The law, enacted Sept. 1, came in response to a Supreme Court ruling this year that struck down a law in the state that required permit applicants to show “proper cause” for carrying a firearm. This week’s decision is the latest victory in a string of lawsuits surrounding gun laws after the Supreme Court’s ruling.
The Sept. law banned firearms in “sensitive” places, including places of worship. Townhall reported how a group of Jewish gun owners in Brooklyn, New York filed a lawsuit against it, arguing that it makes their community more susceptible to violent crime during worship and leaves them unable to defend themselves.
In addition, two church leaders sued, arguing that the law violates the Second Amendment in the U.S. Constitution.
U.S. District Judge John Sinatra agreed with the church leaders in a 40-page ruling, according to Reuters. Sinatra issued a temporary restraining order against the state from enforcing the provision while the court battle continues.
Reuters added that Sinatra cited the Supreme Court’s decision from this past June in his ruling.
"The nation's history does not countenance such an incursion into the right to keep and bear arms across all places of worship across the state," Sinatra wrote. "The right to self-defense is no less important and no less recognized at these places."

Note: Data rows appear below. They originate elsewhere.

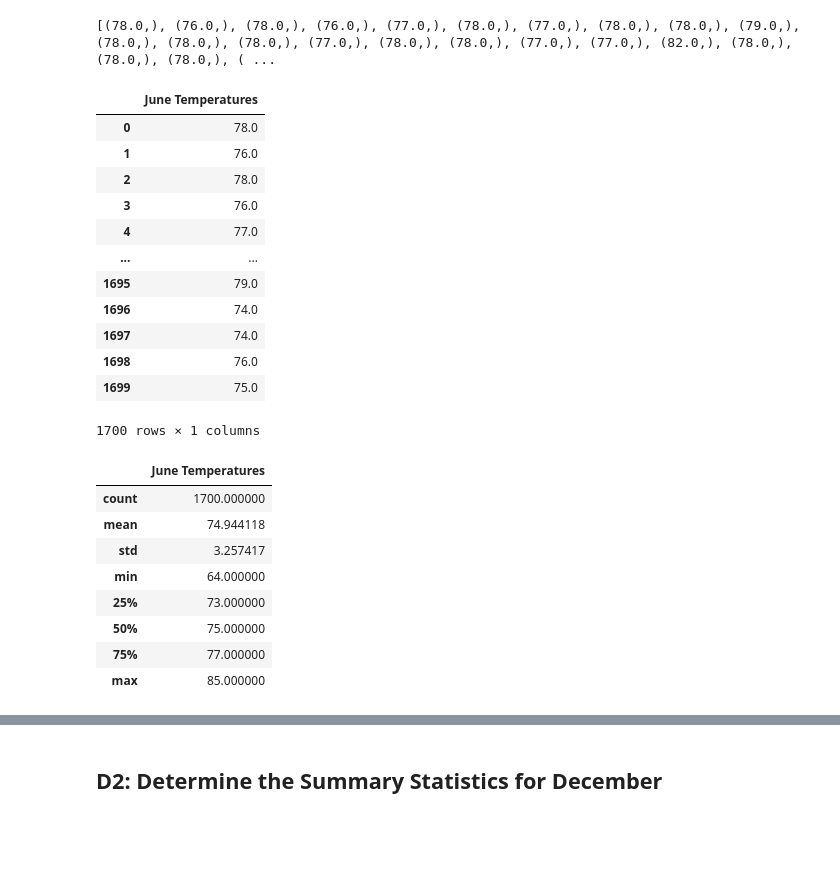
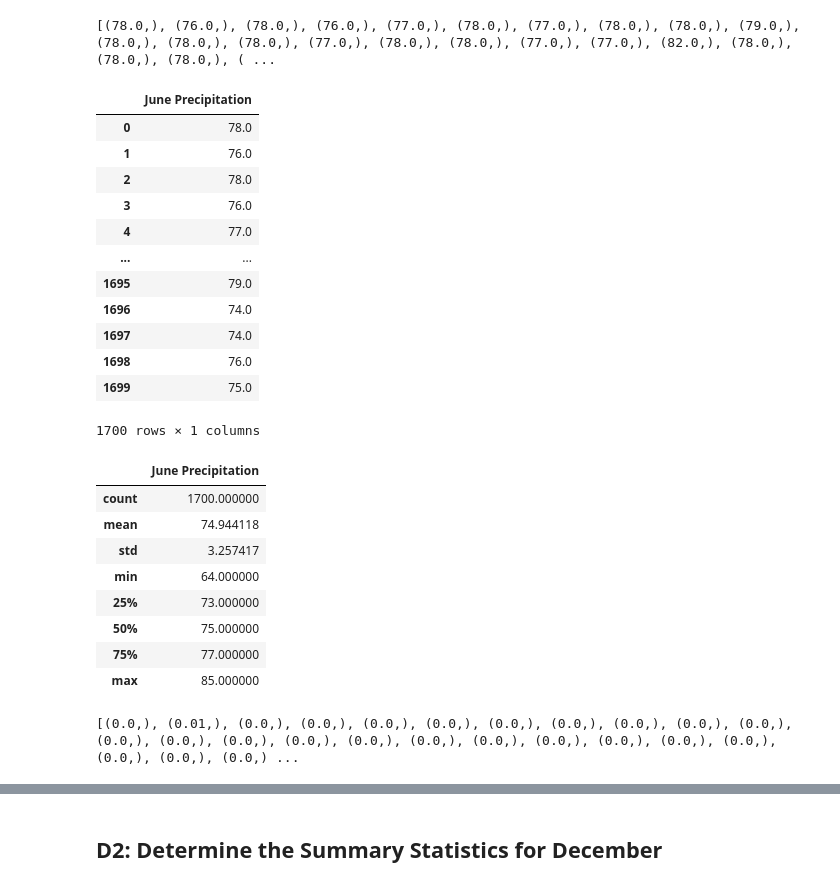
Before and after one commit to thehatch4815162342/surfs_up, a Jupyter notebook: SurfsUp_Challenge.ipynb, the cells around one changed output, grey strips where cells are left out. Drawn from its saved outputs; the diff is of its cells as text; code cells hidden in the pictures; blank space fills up the shorter version.

Commit message:
Update
Images and Data Upload

```diff
--- a/SurfsUp_Challenge.ipynb
+++ b/SurfsUp_Challenge.ipynb
@@ -56,10 +56,10 @@ print(june_results)
 [(78.0,), (76.0,), (78.0,), (76.0,), (77.0,), (78.0,), (77.0,), (78.0,), (78.0,), (79.0,), (78.0,), (78.0,), (78.0,), (77.0,), (78.0,), (78.0,), (77.0,), (77.0,), (82.0,), (78.0,), (78.0,), (78.0,), ( ...
 # %%
 # 4. Create a DataFrame from the list of temperatures for the month of June.
-df = pd.DataFrame(june_results, columns=['June Temperatures'])
-df
+june_df = pd.DataFrame(june_results, columns=['June Precipitation'])
+june_df
 # %% [output]
-|  | June Temperatures |
+|  | June Precipitation |
 | 0 | 78.0 |
 | 1 | 76.0 |
 | 2 | 78.0 |
@@ -74,9 +74,9 @@ df
 1700 rows × 1 columns
 # %%
 # 5. Calculate and print out the summary statistics for the June temperature DataFrame.
-df.describe()
+june_df.describe()
 # %% [output]
-|  | June Temperatures |
+|  | June Precipitation |
 | count | 1700.000000 |
 | mean | 74.944118 |
 | std | 3.257417 |
@@ -85,3 +85,8 @@ df.describe()
 | 50% | 75.000000 |
 | 75% | 77.000000 |
 | max | 85.000000 |
+# %%
+june_results2 = session.query(Measurement.prcp).filter(extract('month', Measurement.date) == 6).all()
+print(june_results2)
+# %% [output]
+[(0.0,), (0.01,), (0.0,), (0.0,), (0.0,), (0.0,), (0.0,), (0.0,), (0.0,), (0.0,), (0.0,), (0.0,), (0.0,), (0.0,), (0.0,), (0.0,), (0.0,), (0.0,), (0.0,), (0.0,), (0.0,), (0.0,), (0.0,), (0.0,), (0.0,) ...
```
Also changed, not shown: parts of 13 cells of this notebook, 2 other files.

Townhall covered how the Supreme Court’s ruling in New York State Rifle & Pistol Association Inc. v. Bruen came down 6-3 with Justice Clarence Thomas penning the majority opinion. Thomas wrote that the Second Amendment should not be treated differently than other rights outlined in the Bill of Rights:
The constitutional right to bear arms in public for self defense is not “a second-class right, subject to an entirely different body of rules than the other Bill of Rights guarantees.” We know of no other constitutional right that an individual may exercise only after demonstrating to government officers some special need. That is not how the First Amendment works when it comes to unpopular speech or the free exercise of religion. It is not how the Sixth Amendment works when it comes to a defendant’s right to confront the witnesses against him. And it is not how the Second Amendment works when it comes to public carry for self defense. New York’s proper-cause requirement violates the Fourteenth Amendment in that it prevents law-abiding citizens with ordinary self-defense needs from exercising their right to keep and bear arms. We therefore reverse the judgment of the Court of Appeals and remand the case for further proceedings consistent with this opinion.
The Court’s landmark decision has paved the way for lower courts to strike down gun laws. Earlier this month, the Supreme Court vacated a Massachusetts gun law that imposed a lifetime ban on purchasing handguns for anyone convicted of nonviolent misdemeanors involving the possession of guns. The law included the need for a license to purchase or possess a pistol.
In Tennessee, a court ruled that public housing agencies are prohibited from including provisions in their leases that prevent tenants from having firearms in their homes. A three-panel appeals court made the decision unanimously, stating that such policies violate the Second Amendment.
And, a federal judge in West Virginia ruled that part of a federal law that prohibits the possession of a firearm with an “altered, obliterated, or removed” serial number is unconstitutional.